If there were only 24 hours to develop a solution to one of the world’s biggest economic issues, could it be done? The participants of the global, 24-hour Climathon faced that challenge head-on on October 25.

The Climathon takes place simultaneously in cities around the world to attract innovators, entrepreneurs, students and professionals to create solutions for global climate challenges, according to Wade Martin, professor of economics and director of the Institute for Innovation and Entrepreneurship (IIE) at California State University, Long Beach (CSULB). The Climathon is inspired by hackathons, collaborative events in which programmers complete certain tasks over a short period of time.

CSULB Climathon
California State University, Long Beach’s (CSULB) Institute for Innovation and Entrepreneurship (IIE) hosted this year’s Climathon event, a 24-hour challenge to solve global issues such as food scarcity, at the Duncan Anderson Gallery on October 25. Pictured, from left: Alvaro Monge, CSULB computer science professor; Wade Martin, professor of economics and director of the IIE; Chris Wacker, CEO of Laserfiche; Wesley Woelfel, associate professor with the CSULB Department of Design; Linda Nguyen, vice president of community relations at the Wells Fargo Foundation; and Lauren Dragicevich, IIE administrator. (Photograph by Brandon Richardson)

A total of 122 cities hosted a Climathon this year, Martin said, noting that Long Beach is only one of four cities in the United States that participated.
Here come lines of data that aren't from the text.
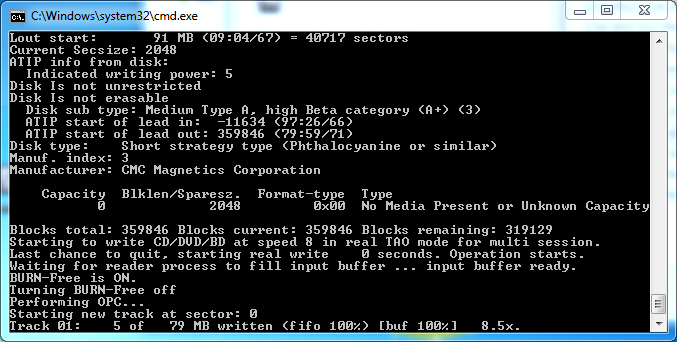
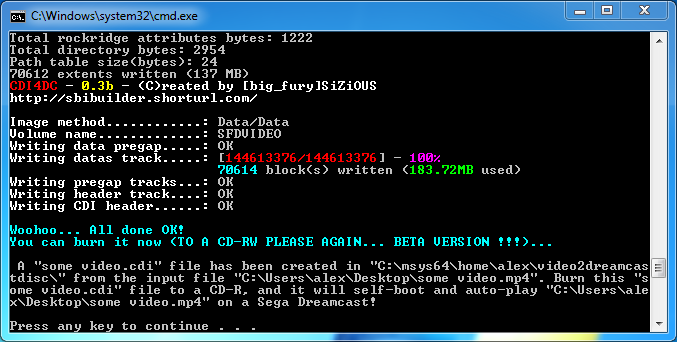
video2dreamcast disc v1.1.1

Changed region(s): [[0.0, 0.0, 1.0, 1.0], [0.6824, 0.2924, 0.7134, 0.3509]]

diff --git a/video2dreamcastdisc/index.html b/video2dreamcastdisc/index.html
@@ -29,13 +29,12 @@
 <img src="images/vid2dcd-3.png"="vid2dcd 3" width="600">
 <img src="images/vid2dcd-4.png"="vid2dcd 4" width="600">
 <img src="images/vid2dcd-5.png"="vid2dcd 5" width="600">
-<img src="images/vid2dcd-6.png"="vid2dcd 6" width="600">
 
 <a name="downloads"><h2>Downloads</h2></a>
 
-<h3>v1.1 - 2/18/2022</h3>
+<h3>v1.1.1 - 3/25/2022</h3>
 
-<p><a href=https://github.com/alex-free/video2dreamcastdisc/releases/download/v1.1/video2dreamcastdisc-1.1-win32.zip>Video2DreamcastDisc v1.1</a> <i>For Windows 7 32-bit/64-bit or newer</i></p>
+<p><a href=https://github.com/alex-free/video2dreamcastdisc/releases/download/v1.1.1/video2dreamcastdisc-1.1.1-win32.zip>Video2DreamcastDisc v1.1.1</a> <i>For Windows 7 32-bit/64-bit or newer</i></p>
 
 <p>Using git:</p> <pre><code>git clone https://github.com/alex-free/video2dreamcastdisc</code></pre>
 
@@ -48,16 +47,20 @@
 <ul><li>Drag n' drop a video file into the <code>vid2dcd.bat</code> file to start converting the dropped file (recommended method).</li>
 <li>Open <code>cmd.exe</code>, and execute <code>vid2dcd.bat</code> with an argument like <code>vid2dcd.bat myhuge.mkv</code>.</li></ul>
 
-<p>When executing the <code>vid2dcd.bat</code> with a media file as argument as explained in the above 2 methods, you will be prompted in the <code>cmd.exe</code> window for your desired video bitrate. This does not effect the audio in your final video played on the Sega Dreamcast. The maximum video bitrate you can enter that will actually play on the Sega Dreamcast is <code>3600</code>. I encounted some stuttering only in the first minute of playbackin videos at this bitrate. Anyways I recommend <code>3300</code> to gaurentee no stuttering on any CD-R. This looks great, and doesn't take up quite as much space as using <code>3600</code>. You can only overburn so much to a CD-R, so if you find that using your desired bitrate generates to big of a <code>.cdi</code> for you to burn on your CD-R media you should use a lower value. I do not recommend anything lower then <code>2000</code>, but the choice is yours for the size/length of playback tradeoff.</p>
-
-<p>After selecting a bitrate, you will be provided with an option menu:
+<p>When executing the <code>vid2dcd.bat</code> with a media file as argument as explained in the above 2 methods, you will be prompted in the <code>cmd.exe</code> window to enter an option:</p>
 
 <ul><li>Option 1 will create a <code>video.cdi</code> file in the Video2DreamcastDisc directory and burn that file automatically to a blank CD-R in your computer's optical drive, all in one go.</li>
 
 <li>Option 2 will create a <code>video.cdi</code> file in the Video2DreamcastDisc directory that can be burned to a CD-R for Sega Dreamcast playback..</li>
 
 <li>Option 3 will create a <code>video.sfd</code> file in the Video2DreamcastDisc directory.</li> 
+
+<li>Option 4 allows you to split an existing video file into multiple segments that are each limited to a maximum amount of minutes per segment that you provide. This means you can take a very long video file and split it into i.e. 25 minute segments so that each part of the video can be it's own video file which individually fis on it's own CD-R. A movie could be split like this to be converted by Video2DreamcastDisc afterwards for playback via multiple CD-Rs.</li>
+
 </ul>
+
+
+<p>If you have selected option 1, 2, or 3, the next thing you will be prompted for is your desired video bitrate. This does not effect the audio in your final video played on the Sega Dreamcast. The maximum video bitrate you can enter that will actually play on the Sega Dreamcast is <code>3600</code>. I encountered some stuttering only in the first minute of playback in videos at this bitrate. Anyways I recommend <code>3300</code> to guarantee no stuttering on any CD-R. This looks great, and doesn't take up quite as much space as using <code>3600</code>. You can only over burn so much to a CD-R, so if you find that using your desired bitrate generates to big of a <code>.cdi</code> for you to burn on your CD-R media you should use a lower value. I do not recommend anything lower then <code>2000</code>, but the choice is yours for the size/length of playback trade off.</p>
 
 <a name="specs"><h2>Video Specifications</h2></a>
 
@@ -69,6 +72,12 @@
 <li>Format: Sofdec Video</li></ul>
 
 <a name="changelog"><h2>Changelog</h2></a>
+
+<h3>Version 1.1.1 (3/25/2022)</h3>
+<ul><li>Added option 4 to split long videos into multiple shorter segments for further conversion by Video2DreamcastDisc.</li>
+<li>Change both <code>WARNER.PVR</code> and <code>SOFTDEC.PVR</code> to my own custom white colored PVR file to remove the "We Proudly Present" banner played at the end of videos by SFDPlayer.</li>
+<li>Changed output files from being named "video", they are now named the same as the original source file with a different extension.</li>
+</ul>
 
 <h3>Version 1.1 (2/18/2022)</h3>
 <ul><li>Updated SFD_Player using the ECHELON self-boot method.</li>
The IIE, in partnership with the Long Beach Economic Development Department, has hosted the event for three years. “[The economic development department] believes in the event’s innovative and entrepreneurial approach to addressing climate issues,” Martin said.

The Long Beach Climathon, hosted at the university’s Duncan Anderson Gallery, finds solutions to help meet the objectives of the city’s Climate Action and Adaptation Plan, a framework for creating or updating policies and programs aimed at reducing negative environmental impacts, Martin said.

Every year, participants have to address a different global issue presented by Climathon organizers. The topic this year covered food insecurity, food sourcing and food waste. Citing the California Association of Food Banks, the IIE noted that the number of Californians facing food insecurity is 4.6 million. On average, one out of every eight Californians do not know where their next meal will come from. “When you source food locally, that creates more jobs,” Martin said. “Limiting food waste creates a healthier community with better quality food. From a food insecurity perspective, [solving that issue means] less mental stress and a better capacity to work more effectively.”

Climathon sponsors included the Wells Fargo Foundation and local software company Laserfiche. Linda Nguyen, vice president of community relations at the Wells Fargo Foundation, said this year’s event sought unique solutions for this worldwide food problem. “It’s a global issue, but when we localize it, we are able to address it better and find solutions that really have an impact on the community here in Long Beach,” Nguyen said.

Chris Wacker, CEO of Laserfiche, said nutritious food promotes strong education and intelligence for the global population. He emphasized the importance of maintaining good health and alertness in the wake of a changing job market. “We are moving into the age of automation,” he said. “That’s the future: machine learning and artificial intelligence. And to [create] that, you really have to be intelligent and mentally alert.”

One Climathon group proposed developing an aggregate score that measures a food’s environmental impact. The higher the score, the more environmentally sound the item is. “The score would be generated from the entire supply chain of how you got that food into your shopping cart or at the restaurant,” Alvaro Monge, CSULB computer science professor, said. “It takes into account everything. The example was if I was going to go shop for certain produce, the score at Trader Joe’s is an 82, but that score at another store is 75. That number is easy to understand.”

Martin highlighted a proposal that put a twist on potlucks. “This is called a ‘pop-luck,’” he said. “You would organize a pop-up for a potluck dinner. Whenever there’s spare food, you could promote it on an app or the web. Food-insecure people could show up and get a meal.”

Lauren Dragicevich, IIE administrator, said participants have the option to engage with the institute to develop a business plan for their proposals. “We will offer you free resources, networking opportunities [and] classes to . . . get this going,” she said. “Because of our relationship with the city, sometimes those ideas could get implemented. And that does create jobs.”

Wesley Woelfel, associate professor with the CSULB Department of Design, said all participants were eager to put in overnight work to craft their ideas; the 24-hour event meant many groups stayed on campus overnight. “[It was] a perfect space for mindfulness, collaboration and critical thinking on the subject matter,” he said.